From Australian Aboriginal ‘dreaming’, the mythologies of Mesopotamia, and all the great religions of the world have done this. Even modern mythologies like the Star Wars series suggest such an intersection of life, e.g.; with the statement ‘The Force be with you!’
For Christians this questioning and the intersecting of human life with the ‘mystery of life is known and celebrated in the person and life of Jesus. ‘ What it has all been for’ is found in Jesus. And Jesus can be found in the Christian community and in celebrations. Jesus can be found in the life of the Spirit who enables us to appreciate the revelation that sacramental life offers us.
In a world that has put science on a pedestal and which has so much trust in rational thought alone, sacramental practices can be accused of being naive, even childish, a ‘Linus blanket’, or magic. Yet the deepest realities can only be, and are, expressed in symbol and sacrament.
We pour water over a child and proclaim that the child lives forever. We lay hands on and anoint a sick person with oil and say that the Spirit of our Healing God is with them. We eat a morsel of bread and drink a sip of wine and we say we are united with God and one another.

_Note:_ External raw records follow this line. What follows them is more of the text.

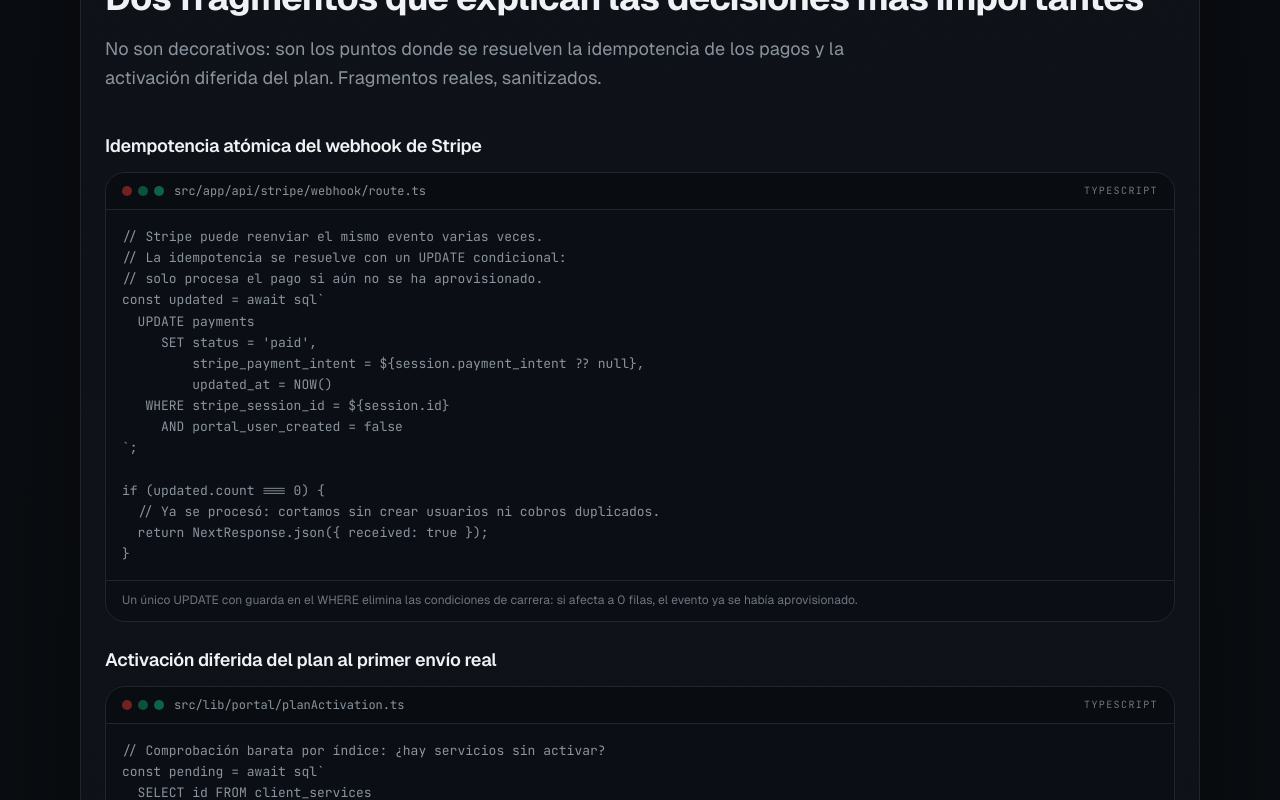
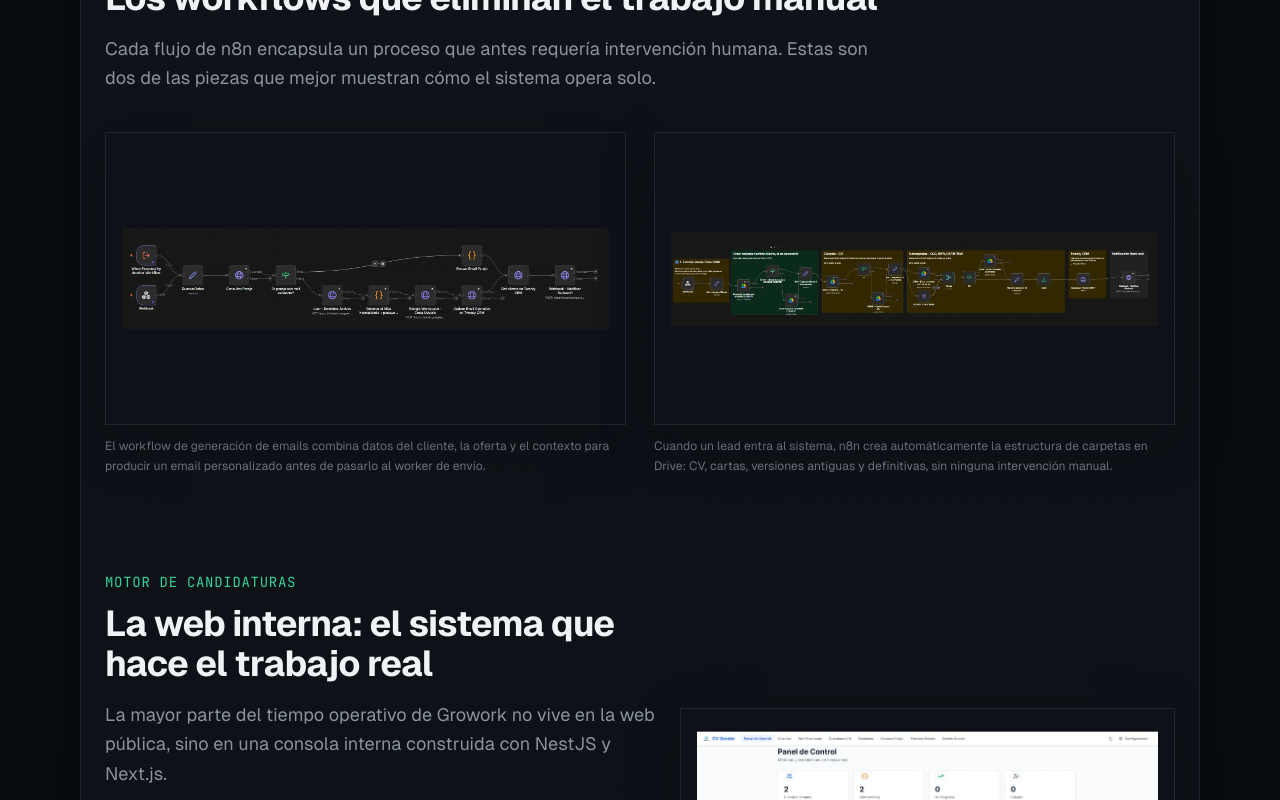
Before and after one commit to borgesinmas/portfolio, a Next.js app: page /projects/growork in a window 1280 px wide. Shown: the part 7120-7920 px from the top of the page. Built offline with nearby package versions, Linux system fonts and the light colour scheme.

Commit message:
growork quitar codigo

```diff
--- a/src/app/projects/growork/page.tsx
+++ b/src/app/projects/growork/page.tsx
@@ -2,7 +2,6 @@ import Link from "next/link";
 import Image from "next/image";
 import type { Metadata } from "next";
 import { ZoomableImage } from "@/components/ZoomableImage";
-import { CodeBlock } from "@/components/CaseStudyPrimitives";
 
 export const metadata: Metadata = {
   title: "Growork — Caso de Estudio",
@@ -192,59 +191,16 @@ const decisions = [
   },
 ];
 
-const codeEvidence = [
+const techScreenshots = [
   {
-    title: "Idempotencia atómica del webhook de Stripe",
-    filename: "src/app/api/stripe/webhook/route.ts",
-    language: "typescript",
-    code: `// Stripe puede reenviar el mismo evento varias veces.
-// La idempotencia se resuelve con un UPDATE condicional:
-// solo procesa el pago si aún no se ha aprovisionado.
-const updated = await sql\`
-  UPDATE payments
-     SET status = 'paid',
-         stripe_payment_intent = \${session.payment_intent ?? null},
-         updated_at = NOW()
-   WHERE stripe_session_id = \${session.id}
-     AND portal_user_created = false
-\`;
-
-if (updated.count === 0) {
-  // Ya se procesó: cortamos sin crear usuarios ni cobros duplicados.
-  return NextResponse.json({ received: true });
-}`,
-    caption:
-      "Un único UPDATE con guarda en el WHERE elimina las condiciones de carrera: si afecta a 0 filas, el evento ya se había aprovisionado.",
+    src: "/screenshots/n8n-generar-email.webp",
+    alt: "Workflow de n8n para la generación automática de emails de candidatura",
+    caption: "El workflow de generación de emails combina datos del cliente, la oferta y el contexto para producir un email personalizado antes de pasarlo al worker de envío.",
   },
   {
-    title: "Activación diferida del plan al primer envío real",
-    filename: "src/lib/portal/planActivation.ts",
-    language: "typescript",
-    code: `// Comprobación barata por índice: ¿hay servicios sin activar?
-const pending = await sql\`
-  SELECT id FROM client_services
-   WHERE portal_user_id = \${userId}
-     AND status = 'active' AND activated_at IS NULL
-   LIMIT 1\`;
-if (pending.length === 0) return { activated: false };
-
-// Solo entonces consultamos a la web interna por envíos reales.
-const { totalSent } = await backendFetch(
-  \`/sent-emails/stats?clientId=\${clientId}\`,
-).then((r) => r.json());
-if (totalSent <= 0) return { activated: false };
-
-// El reloj del plan arranca aquí, no en el pago.
-await sql\`
-  UPDATE client_services cs
-     SET activated_at = NOW(),
-         expires_at   = NOW() + (p.duration_days || ' days')::interval
-    FROM products p
-   WHERE cs.product_slug = p.slug
-     AND cs.portal_user_id = \${userId}
-     AND cs.activated_at IS NULL\`;`,
-    caption:
-      "La duración del plan mide el uso, no el tiempo de calendario desde la compra. La lógica de negocio vive en una transacción idempotente.",
+    src: "/screenshots/n8n-creador-carpetas.webp",
+    alt: "Workflow de n8n para la creación automática de carpetas en Google Drive",
+    caption: "Cuando un lead entra al sistema, n8n crea automáticamente la estructura de carpetas en Drive: CV, cartas, versiones antiguas y definitivas, sin ninguna intervención manual.",
   },
 ];
 
@@ -538,22 +494,14 @@ export default function GroworkCaseStudy() {
         {/* ── 8. EVIDENCIA TÉCNICA ── */}
         <section className="mb-24">
           <SectionHeading
-            eyebrow="Evidencia técnica"
-            title="Dos fragmentos que explican las decisiones más importantes"
-            text="No son decorativos: son los puntos donde se resuelven la idempotencia de los pagos y la activación diferida del plan. Fragmentos reales, sanitizados."
+            eyebrow="Automatizaciones"
+            title="Los workflows que eliminan el trabajo manual"
+            text="Cada flujo de n8n encapsula un proceso que antes requería intervención humana. Estas son dos de las piezas que mejor muestran cómo el sistema opera solo."
           />
 
-          <div className="space-y-6">
-            {codeEvidence.map((item) => (
-              <div key={item.title}>
-                <h3 className="text-lg font-semibold mb-3">{item.title}</h3>
-                <CodeBlock
-                  code={item.code}
-                  filename={item.filename}
-                  language={item.language}
-                  caption={item.caption}
-                />
-              </div>
+          <div className="grid md:grid-cols-2 gap-7">
+            {techScreenshots.map((s, i) => (
+              <ScreenshotFigure key={s.src} {...s} priority={i === 0} />
             ))}
           </div>
         </section>
--- a/src/components/Work.tsx
+++ b/src/components/Work.tsx
@@ -6,7 +6,7 @@ function HeroProject({ project }: { project: (typeof PROJECTS)[number] }) {
   const imageClassName = "object-contain p-4";
 
   return (
-    <div className="work-hero rounded-2xl overflow-hidden group grid lg:grid-cols-[2fr_1fr]">
+    <div className="work-hero rounded-2xl overflow-hidden group grid lg:grid-cols-[2fr_1fr] items-start">
       <div className={project.video ? "relative" : "relative aspect-[16/10] lg:aspect-auto"}>
         {project.video ? (
           <video
```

These are, indeed, very ordinary, simple things to do. Yet their meaning and reality is far from simple. To a person, moved by the Spirit and with the eyes of faith, the sacramental ritual can make present a God who enhances and enriches life and its quest for meaning. There is a moment of grace, of appreciating the living and loving presence of God.
For this to happen an openness to revelation and the Spirit of God active in life is required. One could say that such an openness is a prerequisite to understanding the thoughts of this book. The Spirit leads us to such an openness as, in faith, we enter into the realm of word, symbols of Jesus, the Word and Holy Wisdom within us.
Edwards, Denis "The Human Experience of God."
Paulist Press, New York 1983.
An exploration of the connection between the human experience of mystery and the God of the Christian Gospel.
Copyright © Anthony Kain 2009